After several years of debate, lawmakers approved a bill that created a joint health agency by merging the Fort Wayne and Allen County Departments of Health on February 9, 1972. This unification would end the duplication of work done by the two departments, inspection services would be brought together in a more efficient and collaborative manner, and health problems common to both urban and suburban areas could be addressed simultaneously. The merge would also be more efficient in enforcing a countywide environmental control ordinance, as pollution was increasingly becoming a bigger problem in Allen County and had no ecological boundaries.
Department of Health Timeline of Events
- 1843 – State of Indiana passes the enabling legislation allowing for the creation of the Fort Wayne-Board of Public Health
- 1906 – Mandatory 18-day quarantine imposed against any pupil exposed to smallpox
- 1908 – Meat and milk licenses are issued. Merchants have to declare the number of wagons used to deliver the milk in Fort Wayne to obtain a permit.
- 1910 – Rules regarding quarantining of houses is adopted
- 1918 – Spanish flu hits. Physicians are ordered to report daily to the Health Department all cases of influenza (mild or severe) coming to their clinics. Schools are ordered to send every pupil or teacher having a severe cold, cough or sneezing to their doctor.
- 1919 – A Venereal Disease Clinic is created
- 1935 – Food and Beverage Ordinance written and passed; Water Cross Connection Campaign developed due to water pollution issues
- 1945 – Campaign started to rid city of “rats which have accumulated during
past years when garbage collection was difficult due to war and manpower shortage.”
- 1946 – City declares emergency and is placed under quarantine due to ongoing rabies epidemic
- 1949 – New isolation hospital (Irene Byron) opens; Polio epidemic is worst in Fort Wayne history with 45 cases and 5 deaths to that point

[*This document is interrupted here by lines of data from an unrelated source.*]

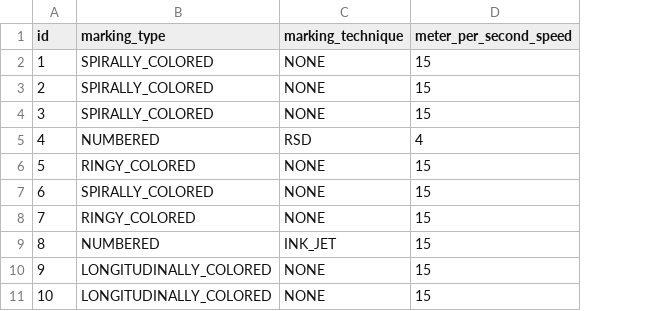
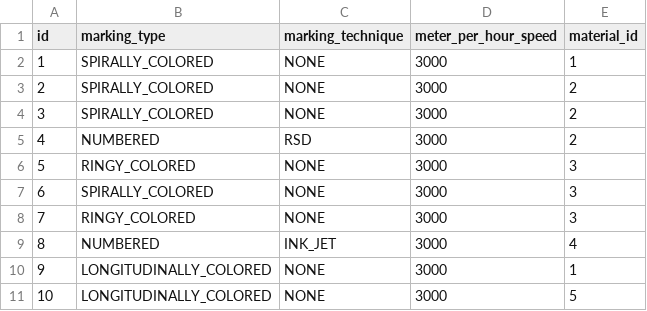
Before and after one commit to M4jor-Tom/LappLi, a CSV file: src/main/resources/config/liquibase/fake-data/material_marking_statistic.csv, drawn as a sheet; removed rows and columns are numbered as before the commit, all else as after; the diff names each change by its address in the sheet, - before the commit and + after, or states it on an @@ line.

Commit message:
Executed jdl v20
*MaterialMarkingStatistic.meterPer(Second -> Hour)Speed
*Material <-> MaterialMarkingStatistic -> MaterialMarkingStatistic <-> Material

```diff
--- a/src/main/resources/config/liquibase/fake-data/material_marking_statistic.csv
+++ b/src/main/resources/config/liquibase/fake-data/material_marking_statistic.csv
-column D (meter_per_second_speed), rows 2-11: 15 | 15 | 15 | 4 | 15 | 15 | 15 | 15 | 15 | 15
+column D (meter_per_hour_speed), rows 2-11: all 3000
+column E (material_id), rows 2-11: 1 | 2 | 2 | 2 | 3 | 3 | 3 | 4 | 1 | 5
```
Also changed, not shown: 28 other files.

- 1957 – New state law requires each school in Indiana to report the disease immunization record of each student; A merger of the city and county health departments is discussed
- 1969 – Board establishes a TB clinic at the Irene Byron Hospital
- 1971 – Health Department moves into the City-County Building; Rodent control division is established; Commercial swimming pool and beach ordinance is adopted
- 1974 – Building Department takes over some duties of health department
- 1977 – Mosquito spraying for St. Louis Encephalitis is demanded by public
Compiled by Kathryn Anderson, Mindy Waldron and John Silcox
The information on this page was compiled by Kathryn Anderson, Mindy Waldron and John Silcox using the following sources:
- Executive Board of Health minutes (1906-)
- Annual Reports (1959-)
- Scrapbooks and newspaper clippings
- Gellar, William H. & and Circle, Chalmer G. (1990). History of Public Health in Fort Wayne and Allen County, Indiana. Fort Wayne: R.A.W. Printing Service.
- Furtado, Rebecca. “The 1918 Spanish Flu: Hoosiers Were Not Spared.” Associated Content (May 11, 2009)
- Internet Archive, http://www.archive.org/movies/thumbnails.php?identifier=TurnerPublishingHistoricPhotosofFortWayne
- Allen County Public Library